• Exercise prompt
An exact copy of every record is needed, with all pictures omitted.

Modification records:
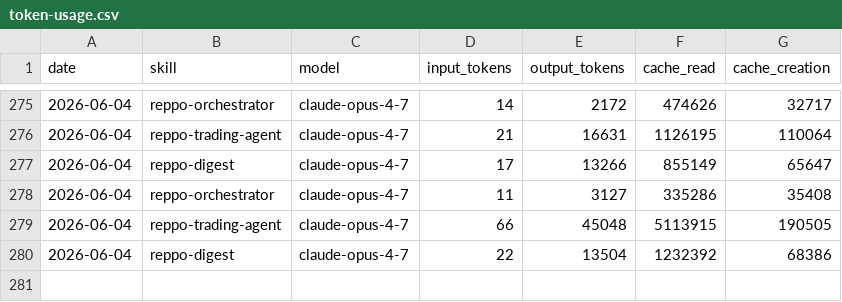
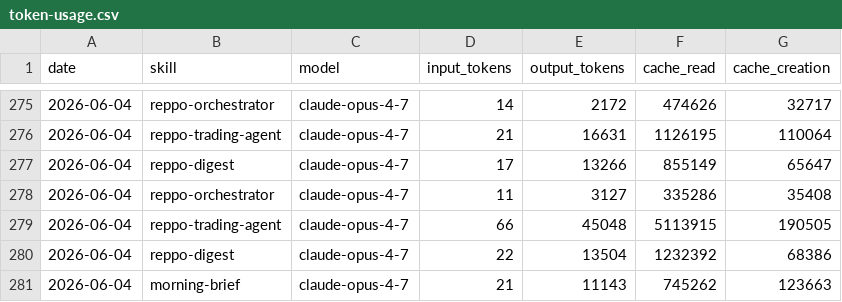
Before and after one commit to anajuliabit/aeon, a CSV file: memory/token-usage.csv, drawn as a sheet; only a part is shown, gaps mark what is left out.

Commit message:
chore(morning-brief): auto-commit 2026-06-04

```diff
--- a/memory/token-usage.csv
+++ b/memory/token-usage.csv
@@ -280 +280,2 @@ date,skill,model,input_tokens,output_tokens,cache_read,cache_creation
 2026-06-04,reppo-digest,claude-opus-4-7,22,13504,1232392,68386
+2026-06-04,morning-brief,claude-opus-4-7,21,11143,745262,123663
```
Also changed, not shown: 9 other files.
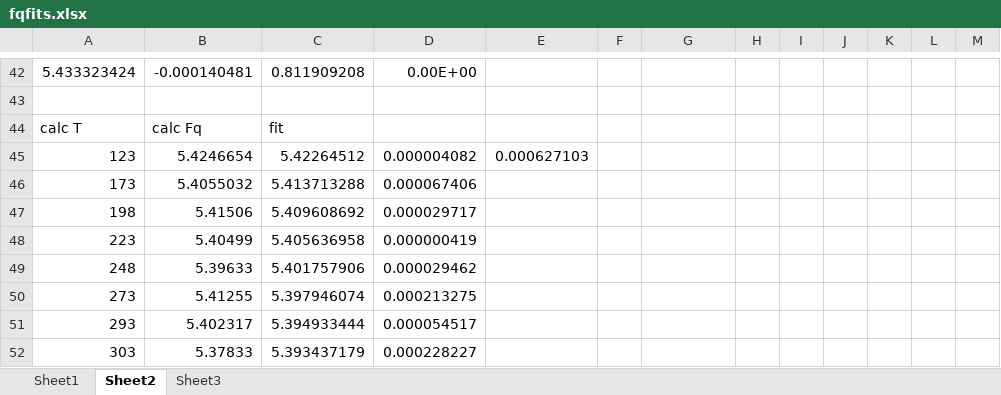
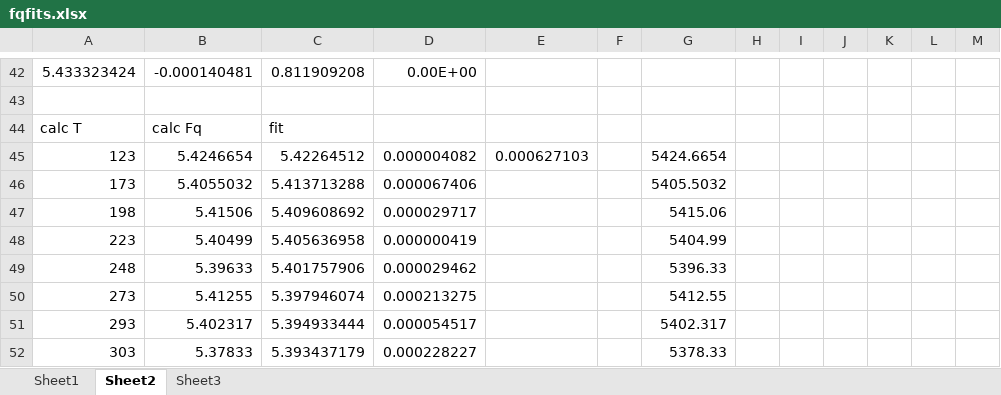
Before and after one commit to Altoidnerd/python-pwscf, an Excel workbook: data_analysis/fqfits.xlsx, sheet Sheet2, drawn as a sheet; only a part is shown, gaps mark what is left out; values as stored, in another font and other column widths than the file's, no borders; the diff names each change by its address in the sheet, - before the commit and + after, or states it on an @@ line.

```diff
--- a/data_analysis/fqfits.xlsx (sheet Sheet2)
+++ b/data_analysis/fqfits.xlsx (sheet Sheet2)
-G45: (empty)
+G45: 5424.6654
-G46: (empty)
+G46: 5405.5032
-G47: (empty)
+G47: 5415.06
-G48: (empty)
+G48: 5404.99
-G49: (empty)
+G49: 5396.33
-G50: (empty)
+G50: 5412.55
-G51: (empty)
+G51: 5402.317
-G52: (empty)
+G52: 5378.33
```
Also changed, not shown: sheet Sheet3, 5 other files.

• Response to this task
Before and after one commit to anajuliabit/aeon, a CSV file: memory/token-usage.csv, drawn as a sheet; only a part is shown, gaps mark what is left out.

Commit message:
chore(morning-brief): auto-commit 2026-06-04

```diff
--- a/memory/token-usage.csv
+++ b/memory/token-usage.csv
@@ -280 +280,2 @@ date,skill,model,input_tokens,output_tokens,cache_read,cache_creation
 2026-06-04,reppo-digest,claude-opus-4-7,22,13504,1232392,68386
+2026-06-04,morning-brief,claude-opus-4-7,21,11143,745262,123663
```
Also changed, not shown: 9 other files.
Before and after one commit to Altoidnerd/python-pwscf, an Excel workbook: data_analysis/fqfits.xlsx, sheet Sheet2, drawn as a sheet; only a part is shown, gaps mark what is left out; values as stored, in another font and other column widths than the file's, no borders; the diff names each change by its address in the sheet, - before the commit and + after, or states it on an @@ line.

```diff
--- a/data_analysis/fqfits.xlsx (sheet Sheet2)
+++ b/data_analysis/fqfits.xlsx (sheet Sheet2)
-G45: (empty)
+G45: 5424.6654
-G46: (empty)
+G46: 5405.5032
-G47: (empty)
+G47: 5415.06
-G48: (empty)
+G48: 5404.99
-G49: (empty)
+G49: 5396.33
-G50: (empty)
+G50: 5412.55
-G51: (empty)
+G51: 5402.317
-G52: (empty)
+G52: 5378.33
```
Also changed, not shown: sheet Sheet3, 5 other files.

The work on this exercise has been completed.